▶ _Problem details_: Would you copy the listing below exactly, keeping the pictures out?

▶ _Provided entries_:
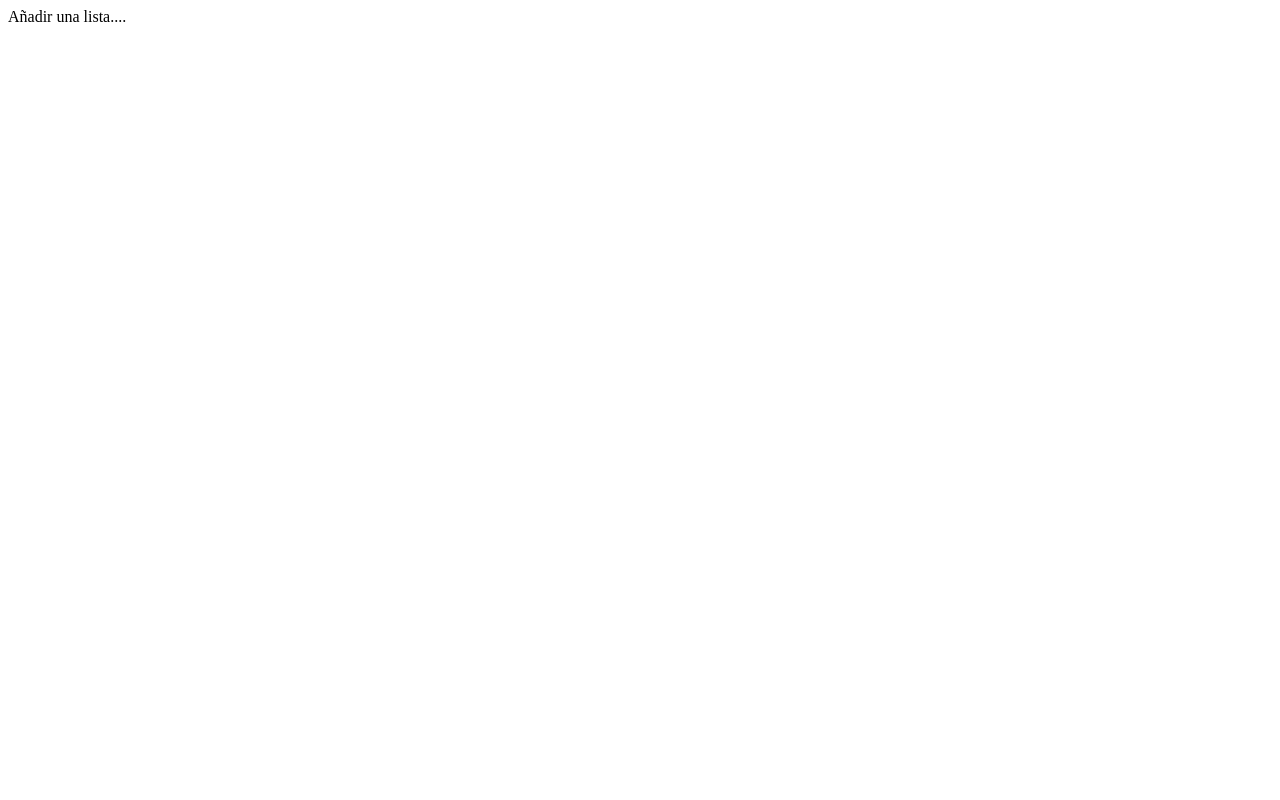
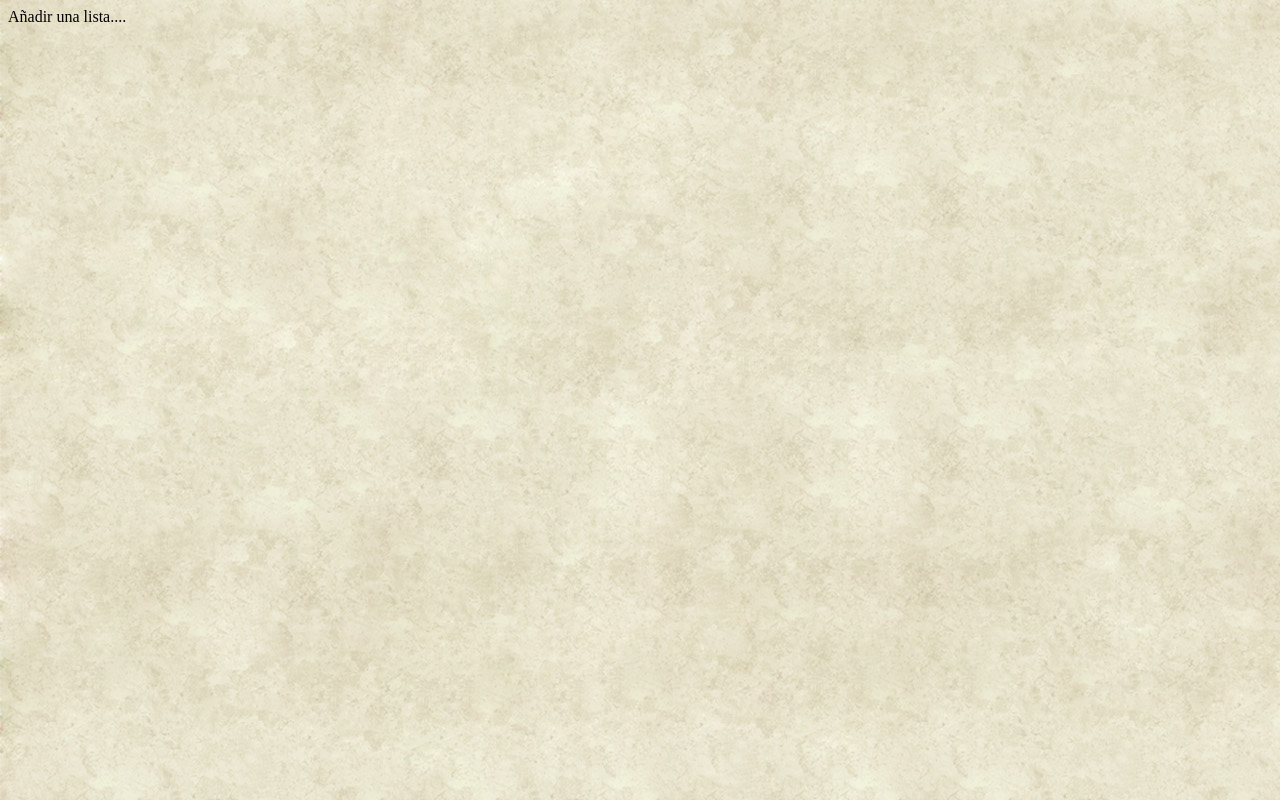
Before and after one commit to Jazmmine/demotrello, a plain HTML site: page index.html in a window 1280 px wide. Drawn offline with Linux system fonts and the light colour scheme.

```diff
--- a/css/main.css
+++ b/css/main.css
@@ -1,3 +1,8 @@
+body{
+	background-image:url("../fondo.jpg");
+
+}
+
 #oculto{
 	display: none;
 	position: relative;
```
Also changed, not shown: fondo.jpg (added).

▶ _The completed task_:
Before and after one commit to Jazmmine/demotrello, a plain HTML site: page index.html in a window 1280 px wide. Drawn offline with Linux system fonts and the light colour scheme.

```diff
--- a/css/main.css
+++ b/css/main.css
@@ -1,3 +1,8 @@
+body{
+	background-image:url("../fondo.jpg");
+
+}
+
 #oculto{
 	display: none;
 	position: relative;
```
Also changed, not shown: fondo.jpg (added).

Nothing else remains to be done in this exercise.